"Realm and Principality of the Exiled Tribe"
|Common languages||Old Persian|
|Artaxerxes IX (disputed)|
|Today part of||Urcea|
Hištanšahr, also Uzdehzanistan, was a state in southeastern Levantia in the Medieval period. Formed as a colony of fleeing Nestorian exiles from Audonia during the rise of the Oduniyyad Caliphate, Hištanšahr came to rule over large areas of territory which included a primarily Latinic, Istroyan and Gaelic native underclass. It reached its territorial and influence apex in the 8th century as it created a large network of subjects from the cities, tribes, and polities that formed after the collapse of Great Levantia in an area comprising most of what is today southern Urcea. During this period, it was actively opposed by the Latin League. Hištanšahr's influence over its neighbors went into sharp decline with the rise of the Holy Levantine Empire. Despite this, it persisted until its overthrow in the 11th century, when it was reformed into the Kingdom of Gassavelia.
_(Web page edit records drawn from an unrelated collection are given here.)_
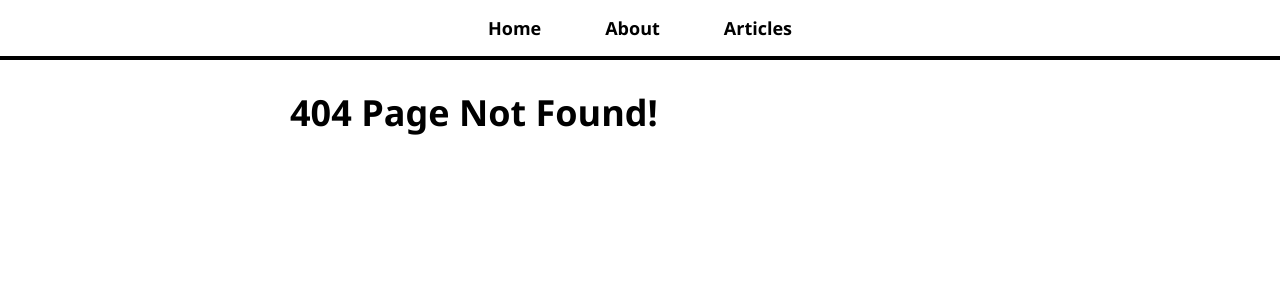
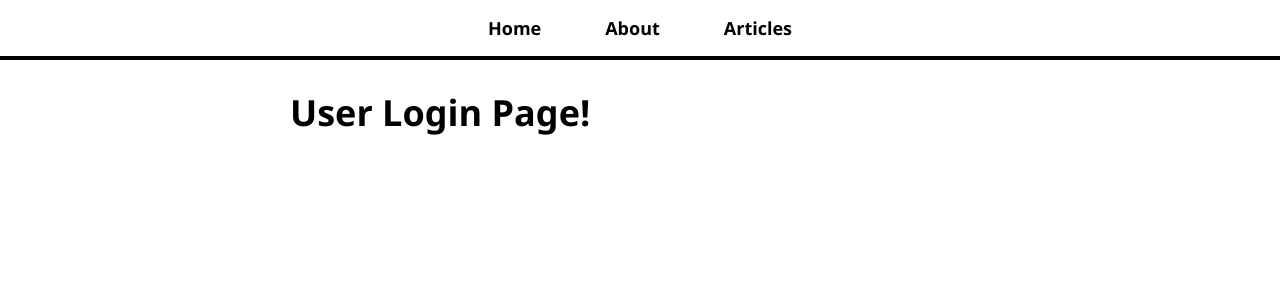
Before and after one commit to fernando-silvabr66/my-blog, a React (Create React App) app: page /login in a window 1280 px wide. Before the commit this address had no page. Shown: the top 300 px of the page. Built offline with nearby package versions, Linux system fonts and the light colour scheme.

Commit message:
Add empty pages and add routes for Login and create account

```diff
--- a/package.json
+++ b/package.json
@@ -7,7 +7,7 @@
     "@testing-library/react": "^13.4.0",
     "@testing-library/user-event": "^13.5.0",
     "axios": "^1.4.0",
-    "firebase": "^9.22.2",
+    "firebase": "^9.23.0",
     "react": "^18.2.0",
     "react-dom": "^18.2.0",
     "react-router-dom": "^6.11.1",
--- a/src/App.js
+++ b/src/App.js
@@ -6,6 +6,8 @@ import AboutPage from './pages/AboutPage';
 import ArticlesListPage from './pages/ArticlesListPage';
 import ArticlePage from './pages/ArticlePage';
 import NotFoundPage from './pages/NotFoundPage';
+import LoginPage from './pages/LoginPage';
+import CreateAccountPage from './pages/CreateAccountPage';
 
 function App() {
   return (
@@ -18,6 +20,8 @@ function App() {
             <Route path= "/about" element={<AboutPage />} />
             <Route path= "/articles" element={<ArticlesListPage />} />
             <Route path= "/articles/:articleId" element={<ArticlePage />} />
+            <Route path= "/login" element={<LoginPage />} />
+            <Route path= "/create-account" element={<CreateAccountPage />} />
             <Route path= "*" element={<NotFoundPage />} />
           </Routes>
         </div>
--- a/src/index.js
+++ b/src/index.js
@@ -2,18 +2,24 @@ import React from 'react';
 import ReactDOM from 'react-dom/client';
 import './index.css';
 import App from './App';
-import { initializeApp } from 'firebase/app';
 
+// Import the functions you need from the SDKs you need
+import { initializeApp } from "firebase/app";
+// TODO: Add SDKs for Firebase products that you want to use
+// https://firebase.google.com/docs/web/setup#available-libraries
+
+// Your web app's Firebase configuration
 const firebaseConfig = {
   apiKey: "AIzaSyDSM0kRn3qCkKw6ZjLdFIcTo1HzjU9JmL0",
   authDomain: "my-react-blog-eed7f.firebaseapp.com",
   projectId: "my-react-blog-eed7f",
   storageBucket: "my-react-blog-eed7f.appspot.com",
   messagingSenderId: "724514155602",
-  appId: "1:724514155602:web:d53e51469384e5518f038b"
+  appId: "1:724514155602:web:262ac54a27c68a0a8f038b"
 };
 
-const application = initializeApp(firebaseConfig);
+// Initialize Firebase
+const app = initializeApp(firebaseConfig);
 
 const root = ReactDOM.createRoot(document.getElementById('root'));
 root.render(
--- a/src/pages/CreateAccountPage.js
+++ b/src/pages/CreateAccountPage.js
@@ -0,0 +1,7 @@
+const CreateAccountPage = () => {
+    return (
+        <h1>Create Account Page!</h1>
+    );
+}
+
+export default CreateAccountPage;
--- a/src/pages/LoginPage.js
+++ b/src/pages/LoginPage.js
@@ -0,0 +1,7 @@
+const LoginPage = () => {
+    return (
+        <h1>User Login Page!</h1>
+    );
+}
+
+export default LoginPage;
```
Also changed, not shown: src/hooks/useUser.js (added), 1 other file (tests, documents, lock files or other folders).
Hištanšahr left an important legacy in Levantia and in general, as many ancient Audonian cultural traditions were imported to Levantia, and much historical information about pre-Islamic Audonia has been preserved in Levantia. In addition to their own cultural footprint, a unique culture began to form among Hištanšahr's native subjects, creating a blend of Latinic, Istroyan and Gaelic traditions with Audonian influences included. This process would continue during the Kingdom of Gassavelia and would form the basis of modern "Gassavelian" culture. The double-headed eagle, a symbol imported from Audonia and standard of Hištanšahr, became associated with grand power and authority in Levantine culture. It was later adopted by the Holy Levantine Empire, among others, as its symbol.
"Hištanšahr" translates roughly into "state of those who left" from Persian, reflecting the exile-based origin of the nation. "Uzdehzan", which referred to the residents of Hištanšahr, approximately translates into "tribe of the exiled".